Segment Start: Exercise data

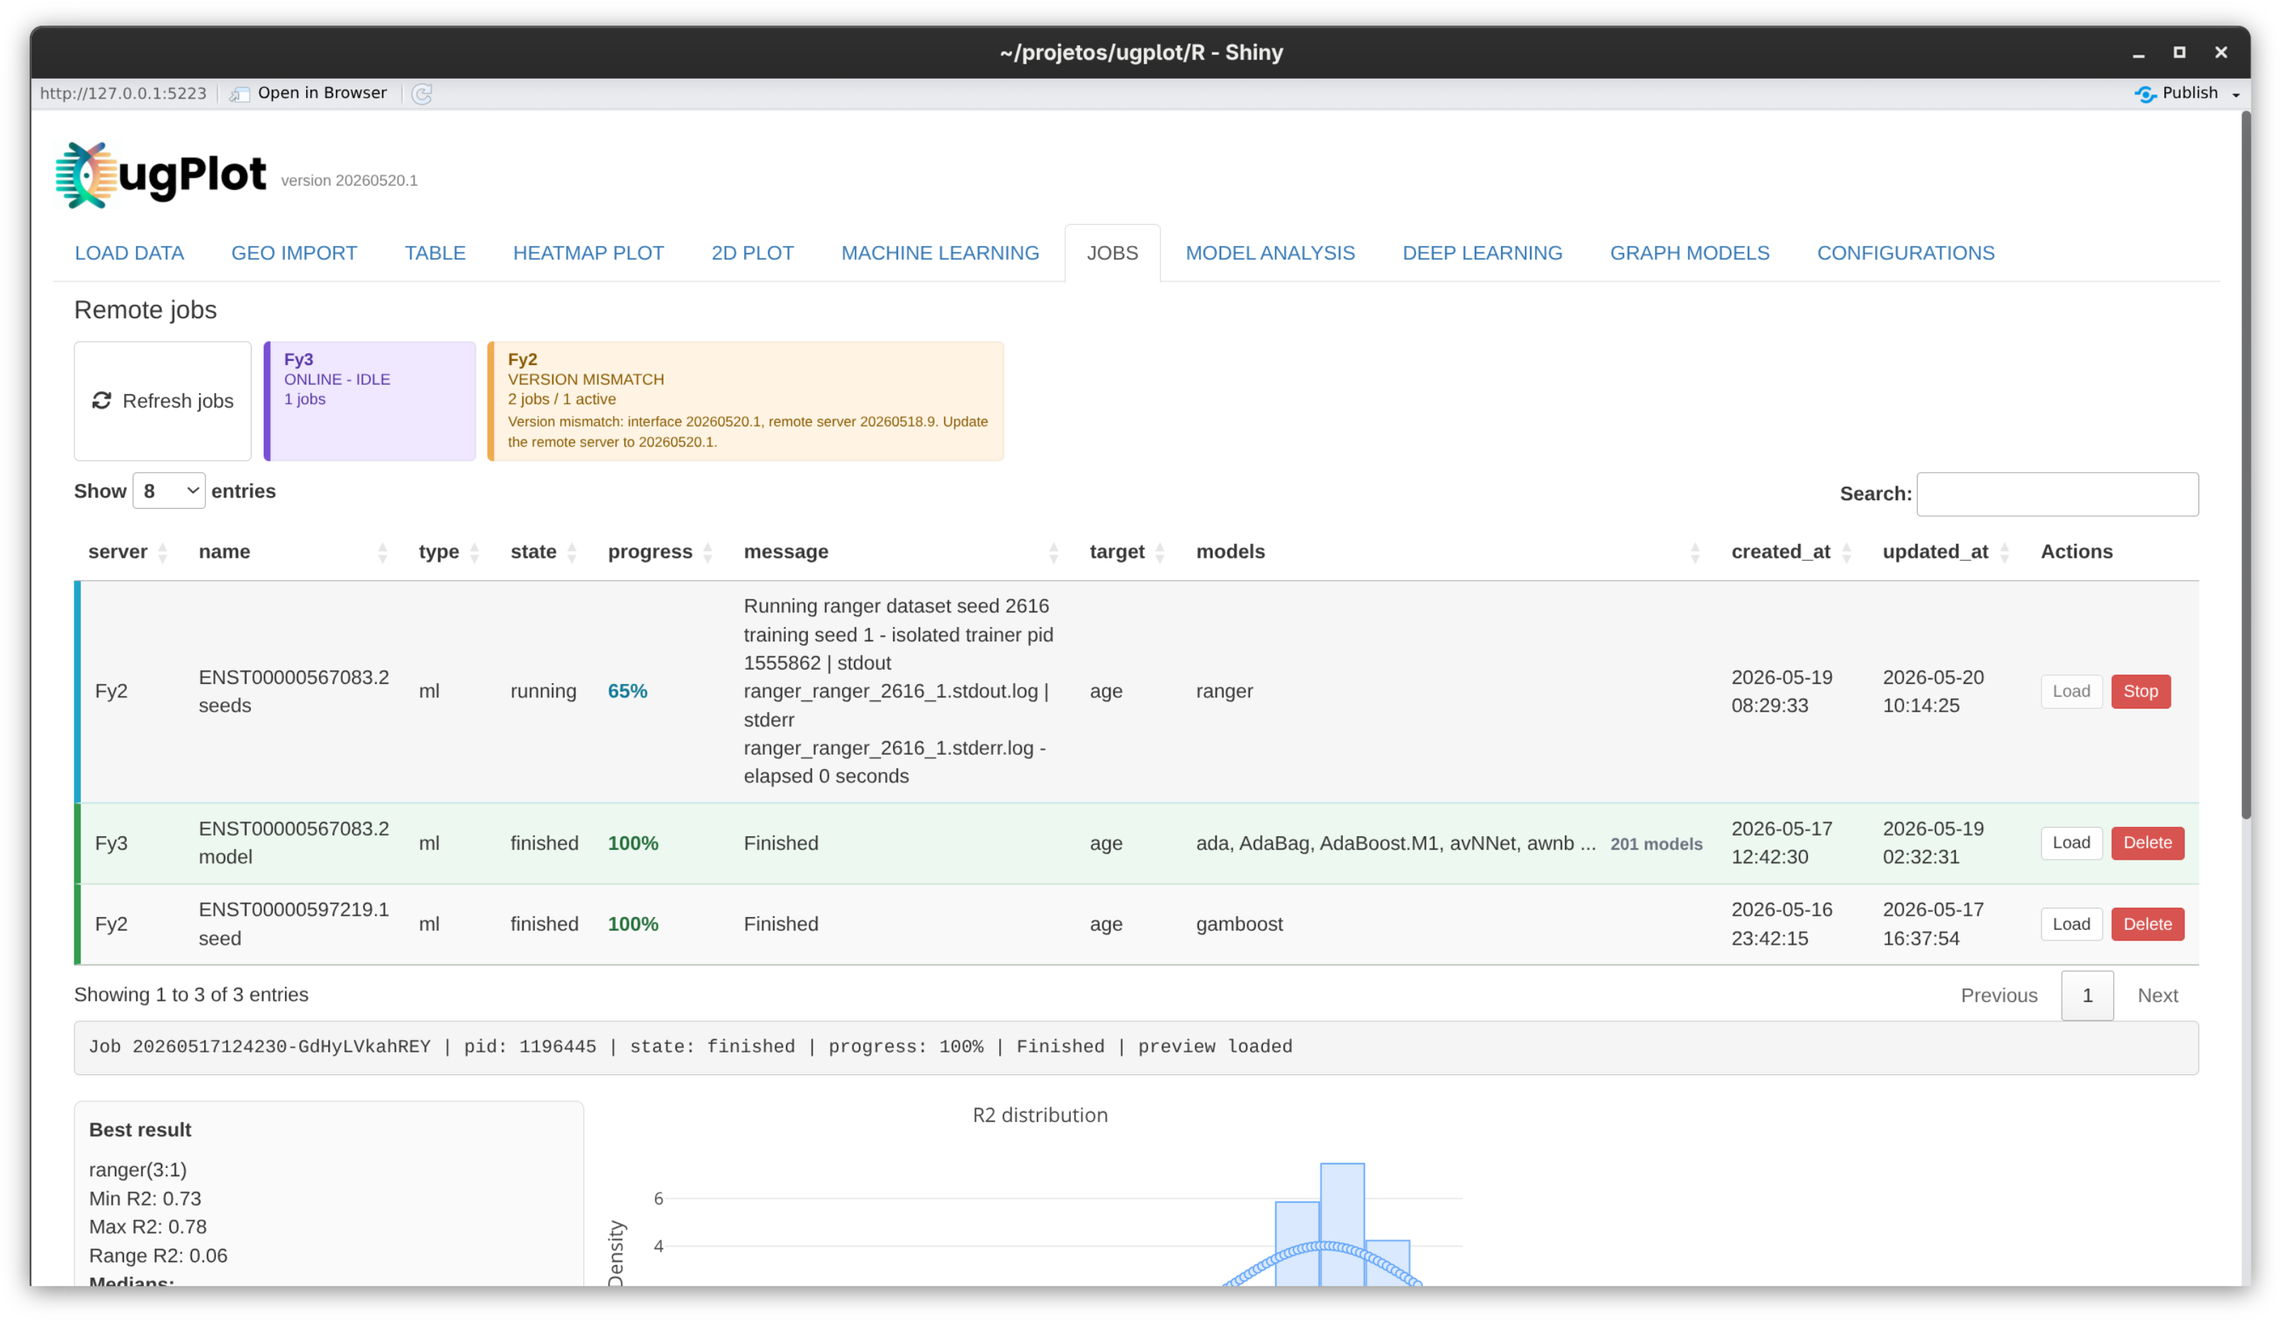
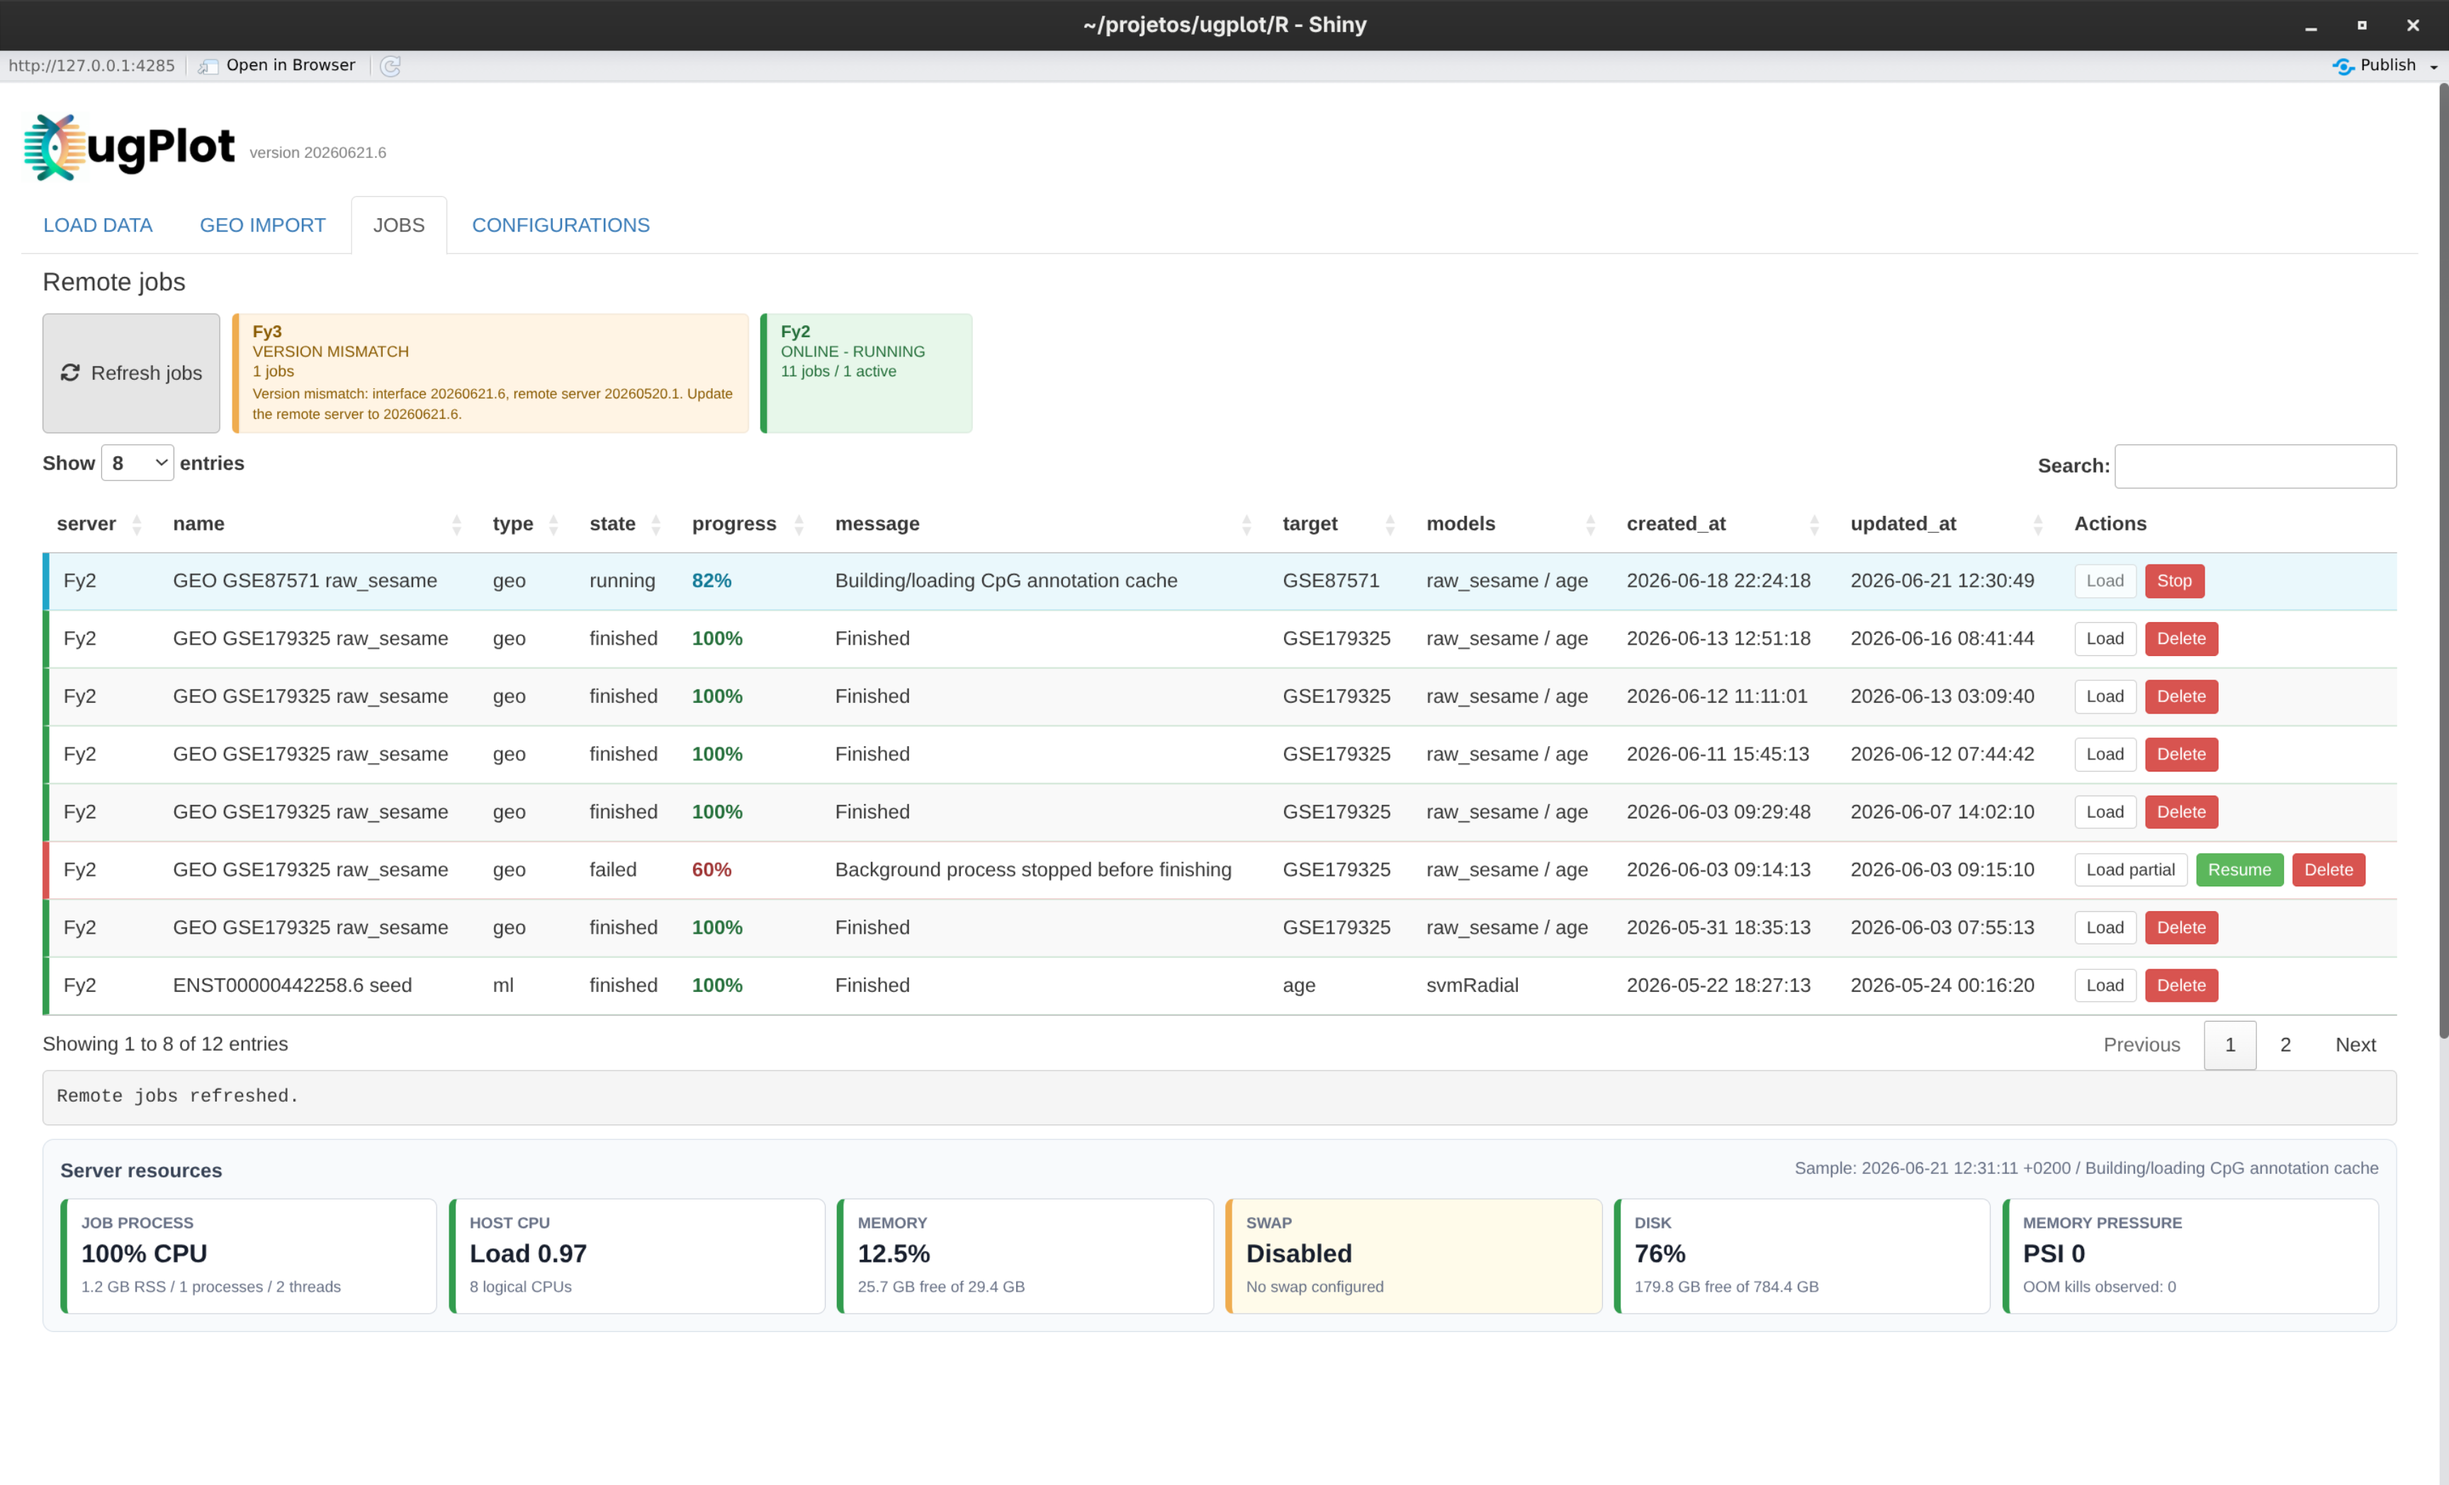
Update remote jobs manual screenshot

diff --git a/README.md b/README.md
@@ -367,9 +367,13 @@ Use remote jobs when the work is long, memory-heavy, or should continue even if 
 
 - Server cards summarize connection state, active jobs, and version mismatches.
 - The job table shows server, job name, type, state, progress, target, model list, timestamps, and actions.
-- **Load** imports the selected job preview/results back into the app.
+- Selecting a job row only refreshes its status, resource telemetry, and log. It does not load the result or change tabs.
+- **Load** imports a finished result back into the app. **Load partial** explicitly opens the latest checkpoint from a failed or stopped job.
+- **Resume** continues a recoverable failed or stopped job from its saved checkpoint.
 - **Stop** asks a running remote server to stop the active job.
 - **Delete** removes finished job records when they are no longer needed.
+
+The **Server resources** panel is sampled every 30 seconds while a job is active. It reports the job process CPU and RSS, host load, available memory, swap, disk usage, Linux memory pressure (PSI), and observed OOM kills. Green cards are within normal limits, yellow cards need attention, and red cards indicate critical pressure or an OOM event. `Swap: Disabled` means the server has no swap configured; it does not mean swap usage is zero on an available swap device. For a stopped process, the first card shows the last live process sample rather than a current CPU value.
 
 If a server card shows **VERSION MISMATCH**, update the remote server package so the interface and server use the same ugPlot version.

Segment End: Exercise data

### Task goal
Without the pictures, reproduce every entry exactly as written.

### Expected answer
Update remote jobs manual screenshot

diff --git a/README.md b/README.md
@@ -367,9 +367,13 @@ Use remote jobs when the work is long, memory-heavy, or should continue even if 
 
 - Server cards summarize connection state, active jobs, and version mismatches.
 - The job table shows server, job name, type, state, progress, target, model list, timestamps, and actions.
-- **Load** imports the selected job preview/results back into the app.
+- Selecting a job row only refreshes its status, resource telemetry, and log. It does not load the result or change tabs.
+- **Load** imports a finished result back into the app. **Load partial** explicitly opens the latest checkpoint from a failed or stopped job.
+- **Resume** continues a recoverable failed or stopped job from its saved checkpoint.
 - **Stop** asks a running remote server to stop the active job.
 - **Delete** removes finished job records when they are no longer needed.
+
+The **Server resources** panel is sampled every 30 seconds while a job is active. It reports the job process CPU and RSS, host load, available memory, swap, disk usage, Linux memory pressure (PSI), and observed OOM kills. Green cards are within normal limits, yellow cards need attention, and red cards indicate critical pressure or an OOM event. `Swap: Disabled` means the server has no swap configured; it does not mean swap usage is zero on an available swap device. For a stopped process, the first card shows the last live process sample rather than a current CPU value.
 
 If a server card shows **VERSION MISMATCH**, update the remote server package so the interface and server use the same ugPlot version.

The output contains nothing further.